* **DESCRIPTION OF THE TASK**
Your task is to find every line in the records that holds the string "title" and copy it.

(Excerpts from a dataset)
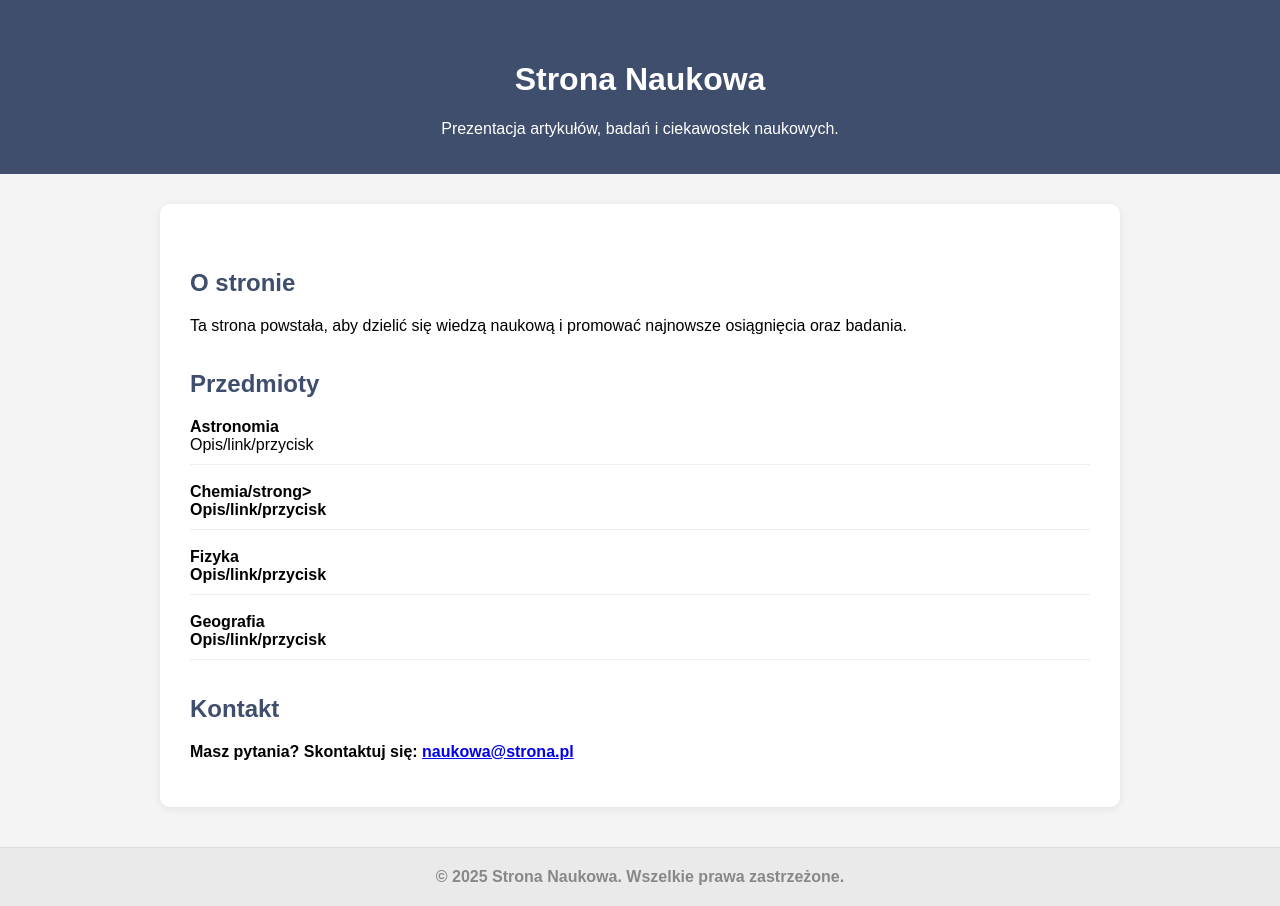
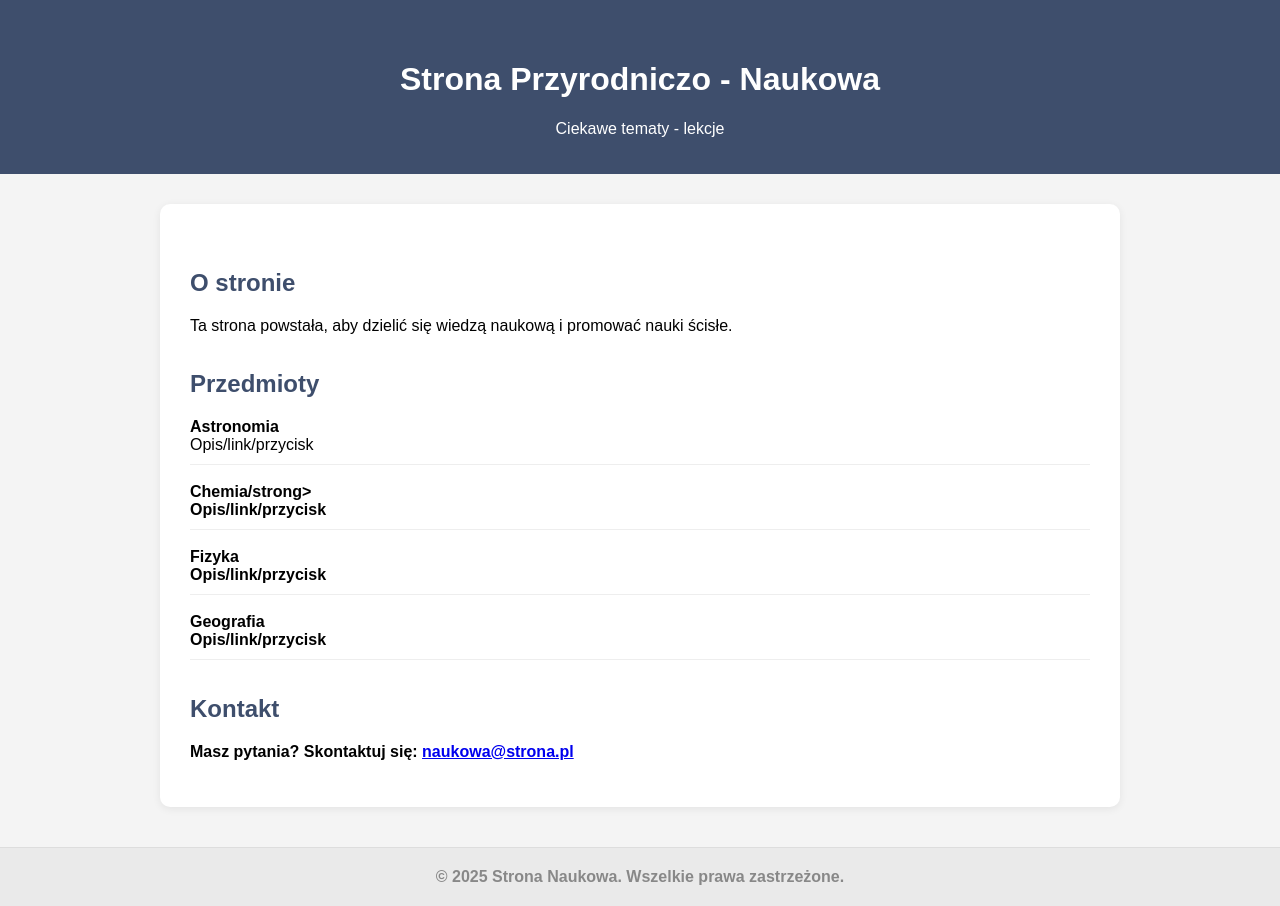
Before and after one commit to probnastronabartek/Strona, a plain HTML site: page index.html in a window 1280 px wide. Drawn offline with Linux system fonts and the light colour scheme.

Commit message:
Update index.html

```diff
--- a/index.html
+++ b/index.html
@@ -3,7 +3,7 @@
 <head>
     <meta charset="UTF-8">
     <meta name="viewport" content="width=device-width, initial-scale=1.0">
-    <title>Strona Naukowa</title>
+    <title>Strona Przyrodniczo - Naukowa</title>
     <style>
         body {
             font-family: Arial, sans-serif;
@@ -53,13 +53,13 @@
 </head>
 <body>
     <header>
-        <h1>Strona Naukowa</h1>
-        <p>Prezentacja artykułów, badań i ciekawostek naukowych.</p>
+        <h1>Strona Przyrodniczo - Naukowa</h1>
+        <p>Ciekawe tematy - lekcje</p>
     </header>
     <main>
         <section>
             <h2>O stronie</h2>
-            <p>Ta strona powstała, aby dzielić się wiedzą naukową i promować najnowsze osiągnięcia oraz badania.</p>
+            <p>Ta strona powstała, aby dzielić się wiedzą naukową i promować nauki ścisłe.</p>
         </section>
         <section>
             <h2>Przedmioty</h2>
```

* **REPLY TO THE EXERCISE**
-    <title>Strona Naukowa</title>
+    <title>Strona Przyrodniczo - Naukowa</title>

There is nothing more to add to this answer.